    I think Shallon is possibly the most annoying character on SNL right now. I do NOT get the accent she puts on for that character and it falls flat for me… Maybe I'm missing something?

    • famousmortimer

      I really like her, even if the joke is largely the same every time. It's not too regular a bit, it works (I think) and there's usually a few good solid laughs in there.

      There are always going to be sketches you either really like or really hate, independent almost of the quality of the material. There's a Tim Meadows bit from his time on the show, "Perspectives", that has me in stitches every time even though I know the actual material isn't that amazing.

      I imagine this'll be Shallon's last time on the show anyway (if Pedrad is still in the cast next season, I'll be very surprised).

  • Austin

    Aidy Bryant is the most annoying cast member ever. Girlfriends talk show was good at first, but it started to get on my nerves after it became a recurring sketch.

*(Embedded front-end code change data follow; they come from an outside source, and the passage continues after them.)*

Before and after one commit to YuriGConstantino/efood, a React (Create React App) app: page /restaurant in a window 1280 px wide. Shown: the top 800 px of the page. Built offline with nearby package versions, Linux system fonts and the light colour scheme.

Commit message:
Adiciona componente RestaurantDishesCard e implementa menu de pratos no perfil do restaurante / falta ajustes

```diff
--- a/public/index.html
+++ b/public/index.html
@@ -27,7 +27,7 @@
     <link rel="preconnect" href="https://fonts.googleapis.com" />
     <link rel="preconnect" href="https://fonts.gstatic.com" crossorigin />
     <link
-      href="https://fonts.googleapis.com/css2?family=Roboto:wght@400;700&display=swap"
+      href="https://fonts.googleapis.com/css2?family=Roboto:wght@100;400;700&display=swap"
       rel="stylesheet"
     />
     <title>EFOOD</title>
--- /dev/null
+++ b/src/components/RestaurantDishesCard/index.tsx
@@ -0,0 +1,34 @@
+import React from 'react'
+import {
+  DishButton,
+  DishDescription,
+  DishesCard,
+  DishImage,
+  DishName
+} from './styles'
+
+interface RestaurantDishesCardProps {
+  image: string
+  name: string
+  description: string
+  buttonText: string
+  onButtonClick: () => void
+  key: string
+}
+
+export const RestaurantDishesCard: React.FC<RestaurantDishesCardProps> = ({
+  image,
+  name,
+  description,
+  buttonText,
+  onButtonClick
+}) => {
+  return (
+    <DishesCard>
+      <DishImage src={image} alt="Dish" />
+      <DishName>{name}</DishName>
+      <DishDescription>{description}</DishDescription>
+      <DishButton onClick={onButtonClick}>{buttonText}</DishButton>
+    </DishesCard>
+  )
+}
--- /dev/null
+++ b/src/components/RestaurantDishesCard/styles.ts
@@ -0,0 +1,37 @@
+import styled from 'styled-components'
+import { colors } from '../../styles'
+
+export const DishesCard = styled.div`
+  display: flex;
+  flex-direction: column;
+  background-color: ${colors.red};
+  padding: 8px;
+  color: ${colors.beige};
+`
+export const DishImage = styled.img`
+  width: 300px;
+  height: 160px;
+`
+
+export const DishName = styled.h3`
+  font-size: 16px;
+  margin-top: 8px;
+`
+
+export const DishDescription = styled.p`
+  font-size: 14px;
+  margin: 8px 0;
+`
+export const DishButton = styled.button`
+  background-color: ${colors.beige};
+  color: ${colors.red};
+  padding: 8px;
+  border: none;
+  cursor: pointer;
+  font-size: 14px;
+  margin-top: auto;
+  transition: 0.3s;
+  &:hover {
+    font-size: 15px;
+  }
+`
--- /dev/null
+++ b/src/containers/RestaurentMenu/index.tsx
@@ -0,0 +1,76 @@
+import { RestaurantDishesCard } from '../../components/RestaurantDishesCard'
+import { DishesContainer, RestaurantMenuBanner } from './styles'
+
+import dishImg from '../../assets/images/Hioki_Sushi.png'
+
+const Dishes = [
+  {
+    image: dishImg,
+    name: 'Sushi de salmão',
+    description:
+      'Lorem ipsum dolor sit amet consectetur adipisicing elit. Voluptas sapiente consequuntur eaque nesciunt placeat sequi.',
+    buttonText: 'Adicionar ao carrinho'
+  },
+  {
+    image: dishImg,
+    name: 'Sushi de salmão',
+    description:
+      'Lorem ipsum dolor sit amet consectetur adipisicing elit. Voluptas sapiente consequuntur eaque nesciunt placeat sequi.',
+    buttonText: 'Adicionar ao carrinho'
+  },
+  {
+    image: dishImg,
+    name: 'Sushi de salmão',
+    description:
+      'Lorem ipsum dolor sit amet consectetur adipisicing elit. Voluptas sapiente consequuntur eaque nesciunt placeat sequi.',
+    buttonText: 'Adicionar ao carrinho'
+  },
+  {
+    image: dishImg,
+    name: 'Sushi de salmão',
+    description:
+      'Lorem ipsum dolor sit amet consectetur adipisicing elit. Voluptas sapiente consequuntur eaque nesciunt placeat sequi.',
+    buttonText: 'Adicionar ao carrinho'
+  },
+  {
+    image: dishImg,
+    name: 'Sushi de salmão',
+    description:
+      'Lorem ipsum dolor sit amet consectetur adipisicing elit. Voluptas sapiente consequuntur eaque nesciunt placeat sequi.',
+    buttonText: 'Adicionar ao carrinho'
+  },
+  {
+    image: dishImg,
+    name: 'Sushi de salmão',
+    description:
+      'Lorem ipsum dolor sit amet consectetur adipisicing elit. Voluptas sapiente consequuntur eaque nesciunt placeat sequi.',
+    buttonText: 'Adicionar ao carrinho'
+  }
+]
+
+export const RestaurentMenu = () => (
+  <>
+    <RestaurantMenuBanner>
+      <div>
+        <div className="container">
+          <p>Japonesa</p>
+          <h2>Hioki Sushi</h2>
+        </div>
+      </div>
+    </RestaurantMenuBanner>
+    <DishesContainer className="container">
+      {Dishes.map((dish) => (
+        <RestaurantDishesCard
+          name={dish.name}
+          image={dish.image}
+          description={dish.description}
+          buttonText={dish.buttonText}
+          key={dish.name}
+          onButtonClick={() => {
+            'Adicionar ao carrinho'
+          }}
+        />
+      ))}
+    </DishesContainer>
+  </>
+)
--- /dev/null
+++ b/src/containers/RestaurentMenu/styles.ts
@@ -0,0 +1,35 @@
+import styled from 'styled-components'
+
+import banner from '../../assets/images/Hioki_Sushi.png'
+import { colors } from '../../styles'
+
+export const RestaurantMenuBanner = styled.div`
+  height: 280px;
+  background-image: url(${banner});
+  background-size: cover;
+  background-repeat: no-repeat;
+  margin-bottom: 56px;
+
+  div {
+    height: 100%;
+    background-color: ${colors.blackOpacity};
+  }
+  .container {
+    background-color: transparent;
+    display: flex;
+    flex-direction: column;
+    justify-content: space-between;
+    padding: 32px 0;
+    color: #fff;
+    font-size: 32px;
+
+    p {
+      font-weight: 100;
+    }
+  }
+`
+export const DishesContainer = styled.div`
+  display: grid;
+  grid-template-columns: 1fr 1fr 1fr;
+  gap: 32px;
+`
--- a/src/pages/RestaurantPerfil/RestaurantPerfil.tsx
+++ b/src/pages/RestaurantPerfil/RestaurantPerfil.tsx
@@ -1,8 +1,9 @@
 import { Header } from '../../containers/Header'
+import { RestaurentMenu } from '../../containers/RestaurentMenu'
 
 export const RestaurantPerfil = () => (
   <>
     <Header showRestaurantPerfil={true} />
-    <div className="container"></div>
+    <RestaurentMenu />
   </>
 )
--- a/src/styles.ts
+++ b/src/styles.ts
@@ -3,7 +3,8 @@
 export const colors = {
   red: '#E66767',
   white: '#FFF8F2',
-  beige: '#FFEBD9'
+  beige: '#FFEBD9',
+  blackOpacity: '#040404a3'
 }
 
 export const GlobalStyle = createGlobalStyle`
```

And it pisses me off when people say that she's "funny" when really she has no talent what so ever. That's like saying someone who sucks at comedy is funnier than any stand-up comedian or comedienne in the world. Next season, Lorne Michaels needs to fire Aidy Bryant

    • eavoss

      Can you provide any specific moments in which you found Aidy notably annoying or unfunny? Granted, Girlfriends Talk Show lost a bit of steam after the first time, but that happens to all recurring sketches, and that's not Aidy's fault. She consistently executes what the writers give her and brings a fun energy to her roles. Some viewers have pointed out she falls back on that sassy, sexed-up schtick a bit too often, but I think people tend to unfairly go after female castmembers that way. "Kate McKinnon always does this thing with her eyes that's SO annoying," or "Kristen Wiig's characters are so shrill… ugh!" Whereas you never hear people attack Mike O'Brien for playing white nerds or Kyle Mooney for playing mumbly awkward guys. Of course, you can dislike a female cast member without being sexist, but without any specific examples of roles she totally flat-lined in, and by saying things like she's "the most annoying cast member ever" (Really? More than Victoria Jackson?), you sound like a hater who's not really that invested in the show. In which case, I'll direct you to Entertainment Weekly's comment boards.